``And the one year I’ve had the most fun I’ve ever had ... all of a sudden I win the award,″ he said.
Twenty players had at least one vote in the balloting by the 115-member panel. Voters listed five players in order of preference and points were awarded on a 10-7-5-3-1 basis.
Detroit’s Grant Hill was third with 376 points followed by Miami’s Tim Hardaway (238), Charlotte’s Glen Rice (134) and Seattle’s Gary Payton (105).
Malone and Jordan were the only players named on all 115 ballots. Besides his 63 firsts, Malone received 48 seconds and four thirds. Jordan had 61 seconds and two thirds to go with his 52 firsts.
``He’s never stopped doing the things we asked him to do,″ Jazz coach Jerry Sloan said of Malone. ``As great as he’s become, it’s due to hard work. Work has never been something he’s shied away from.″
This year, putting the lie to sports pundits’ predictions of a downturn in his performance, Malone _ who turns 34 in July _ scored over 2,000 points for an NBA record 10th consecutive season. He also passed Jerry West for 10th place on the league’s career scoring list with 25,592 points, just 22 points behind Alex English.
Malone is one of just five players who have 25,000 points and 10,000 rebounds. The others are Wilt Chamberlain, Kareem Abdul-Jabbar, Moses Malone and Elvin Hayes.
``It’s great,″ said teammate Jeff Hornacek. ``He’s played great all year and he came into this year with the attitude that we’re going to take that next step.
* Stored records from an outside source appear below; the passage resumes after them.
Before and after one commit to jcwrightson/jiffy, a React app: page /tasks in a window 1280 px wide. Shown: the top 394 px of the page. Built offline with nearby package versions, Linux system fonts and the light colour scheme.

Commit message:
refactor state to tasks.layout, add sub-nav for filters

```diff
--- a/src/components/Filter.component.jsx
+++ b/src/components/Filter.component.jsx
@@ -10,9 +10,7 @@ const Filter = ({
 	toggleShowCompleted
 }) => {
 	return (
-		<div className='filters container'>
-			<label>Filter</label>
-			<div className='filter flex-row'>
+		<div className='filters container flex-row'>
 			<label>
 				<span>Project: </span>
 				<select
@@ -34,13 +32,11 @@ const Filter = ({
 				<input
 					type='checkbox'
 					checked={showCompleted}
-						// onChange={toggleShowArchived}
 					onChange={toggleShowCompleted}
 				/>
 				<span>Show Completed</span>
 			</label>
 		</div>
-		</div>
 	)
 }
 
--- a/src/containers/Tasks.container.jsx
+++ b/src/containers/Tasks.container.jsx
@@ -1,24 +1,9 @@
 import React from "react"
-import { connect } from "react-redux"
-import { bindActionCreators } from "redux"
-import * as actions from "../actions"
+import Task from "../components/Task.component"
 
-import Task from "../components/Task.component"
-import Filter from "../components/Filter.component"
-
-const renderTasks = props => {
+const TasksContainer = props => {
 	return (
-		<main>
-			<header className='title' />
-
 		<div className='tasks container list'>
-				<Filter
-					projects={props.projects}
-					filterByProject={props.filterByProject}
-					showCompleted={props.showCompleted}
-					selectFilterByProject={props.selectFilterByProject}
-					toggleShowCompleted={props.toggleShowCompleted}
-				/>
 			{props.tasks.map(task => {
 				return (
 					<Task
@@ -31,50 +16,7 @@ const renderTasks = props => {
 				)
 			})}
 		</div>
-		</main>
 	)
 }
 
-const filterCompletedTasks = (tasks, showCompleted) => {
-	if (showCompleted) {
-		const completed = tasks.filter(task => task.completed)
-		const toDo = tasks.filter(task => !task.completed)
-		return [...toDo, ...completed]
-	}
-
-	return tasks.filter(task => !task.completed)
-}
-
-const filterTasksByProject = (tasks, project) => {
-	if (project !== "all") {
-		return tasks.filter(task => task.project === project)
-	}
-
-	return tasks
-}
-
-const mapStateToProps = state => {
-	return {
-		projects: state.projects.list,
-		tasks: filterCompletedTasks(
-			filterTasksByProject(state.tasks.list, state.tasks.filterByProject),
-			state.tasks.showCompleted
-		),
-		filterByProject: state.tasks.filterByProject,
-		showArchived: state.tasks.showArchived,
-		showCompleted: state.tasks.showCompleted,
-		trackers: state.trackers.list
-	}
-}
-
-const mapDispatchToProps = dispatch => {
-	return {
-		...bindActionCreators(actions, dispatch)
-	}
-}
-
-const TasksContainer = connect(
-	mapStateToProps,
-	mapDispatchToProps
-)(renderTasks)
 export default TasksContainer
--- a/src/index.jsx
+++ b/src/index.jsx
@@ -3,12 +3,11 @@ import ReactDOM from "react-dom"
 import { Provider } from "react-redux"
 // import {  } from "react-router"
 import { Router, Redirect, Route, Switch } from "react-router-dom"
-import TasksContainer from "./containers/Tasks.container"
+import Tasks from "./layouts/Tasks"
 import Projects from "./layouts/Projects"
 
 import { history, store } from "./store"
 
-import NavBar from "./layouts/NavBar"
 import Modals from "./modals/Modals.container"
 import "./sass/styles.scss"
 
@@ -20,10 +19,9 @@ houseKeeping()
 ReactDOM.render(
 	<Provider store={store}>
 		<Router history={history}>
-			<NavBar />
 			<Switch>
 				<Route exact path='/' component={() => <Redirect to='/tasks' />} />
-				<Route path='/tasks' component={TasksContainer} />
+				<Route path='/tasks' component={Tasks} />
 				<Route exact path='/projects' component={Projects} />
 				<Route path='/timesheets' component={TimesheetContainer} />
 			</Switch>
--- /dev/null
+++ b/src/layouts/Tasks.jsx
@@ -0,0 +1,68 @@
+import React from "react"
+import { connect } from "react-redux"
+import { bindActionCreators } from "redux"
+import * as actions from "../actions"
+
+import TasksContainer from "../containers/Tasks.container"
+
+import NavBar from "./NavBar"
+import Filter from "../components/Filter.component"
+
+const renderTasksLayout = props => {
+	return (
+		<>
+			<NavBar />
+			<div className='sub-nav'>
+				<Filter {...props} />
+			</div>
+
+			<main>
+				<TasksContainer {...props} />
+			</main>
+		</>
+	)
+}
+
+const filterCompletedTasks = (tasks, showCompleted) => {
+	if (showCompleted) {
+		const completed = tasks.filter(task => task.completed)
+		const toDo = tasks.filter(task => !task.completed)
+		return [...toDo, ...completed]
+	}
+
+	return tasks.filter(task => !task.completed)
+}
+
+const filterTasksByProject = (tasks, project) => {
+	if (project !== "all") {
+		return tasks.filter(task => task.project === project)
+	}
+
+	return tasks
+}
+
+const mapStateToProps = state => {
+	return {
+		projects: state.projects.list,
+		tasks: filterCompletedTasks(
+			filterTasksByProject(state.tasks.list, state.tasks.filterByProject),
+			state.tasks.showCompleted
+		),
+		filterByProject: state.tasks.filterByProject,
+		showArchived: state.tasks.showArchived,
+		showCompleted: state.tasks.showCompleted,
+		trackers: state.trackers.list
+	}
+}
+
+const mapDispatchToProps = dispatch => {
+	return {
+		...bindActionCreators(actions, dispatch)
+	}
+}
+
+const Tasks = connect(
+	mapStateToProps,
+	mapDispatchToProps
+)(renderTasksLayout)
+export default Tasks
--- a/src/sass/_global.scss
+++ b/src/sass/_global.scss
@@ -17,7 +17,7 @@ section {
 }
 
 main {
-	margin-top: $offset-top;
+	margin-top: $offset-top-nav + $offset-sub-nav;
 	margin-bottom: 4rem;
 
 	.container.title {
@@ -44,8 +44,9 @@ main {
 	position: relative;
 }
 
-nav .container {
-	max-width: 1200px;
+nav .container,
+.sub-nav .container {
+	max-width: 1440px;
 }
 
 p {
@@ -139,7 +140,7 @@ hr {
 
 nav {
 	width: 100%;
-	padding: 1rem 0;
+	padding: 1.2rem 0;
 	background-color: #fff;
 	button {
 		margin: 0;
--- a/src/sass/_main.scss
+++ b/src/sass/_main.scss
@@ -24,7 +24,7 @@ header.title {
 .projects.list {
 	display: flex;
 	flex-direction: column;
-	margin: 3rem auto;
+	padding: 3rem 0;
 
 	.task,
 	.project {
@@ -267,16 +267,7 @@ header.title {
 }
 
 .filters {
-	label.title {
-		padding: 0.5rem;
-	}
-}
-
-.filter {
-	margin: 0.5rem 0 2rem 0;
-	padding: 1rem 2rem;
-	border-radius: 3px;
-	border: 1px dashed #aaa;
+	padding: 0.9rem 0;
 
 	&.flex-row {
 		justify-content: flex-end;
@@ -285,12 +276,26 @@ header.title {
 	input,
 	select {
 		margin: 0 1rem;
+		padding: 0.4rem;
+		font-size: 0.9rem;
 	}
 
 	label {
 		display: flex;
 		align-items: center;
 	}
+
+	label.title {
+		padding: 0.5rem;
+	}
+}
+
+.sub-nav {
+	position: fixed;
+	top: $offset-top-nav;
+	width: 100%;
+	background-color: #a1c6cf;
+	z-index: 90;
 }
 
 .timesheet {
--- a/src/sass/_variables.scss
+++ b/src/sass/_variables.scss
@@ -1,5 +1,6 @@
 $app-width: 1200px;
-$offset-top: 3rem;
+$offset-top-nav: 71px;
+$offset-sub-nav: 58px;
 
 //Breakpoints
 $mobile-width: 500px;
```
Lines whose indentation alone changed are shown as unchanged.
Karl was definitely the leader, the one who’s carried us.″
A star from Louisiana Tech when Utah drafted him in 1985, Malone quickly proved he belonged in the NBA with his bruising play and trademark ``hammer dunk.″
Still, he launched a year-in, year-out weightlifting regimen that packed 256 pounds of muscle on his 6-foot-9 frame.
Coming early and staying late at practice, he also added to his scoring arsenal potent fadeaway and perimeter jump shots, and improved his once-horrid free throw shooting.
Never averaging less than 25 points a game after his rookie season, Malone anchored Utah’s playoff string (second only to Portland’s 15). With teammate John Stockton won two Olympic basketball gold medals.
In this year’s playoffs, Malone has averaged 29.4 points and 12.1 rebounds as the Jazz eliminated the Clippers and Lakers. His career averages are 25.9 points and 10.8 boards.
Despite a dozen years in perhaps the sport’s most grueling position, Malone has avoided serious injury, missing just four of 980 regular-season games.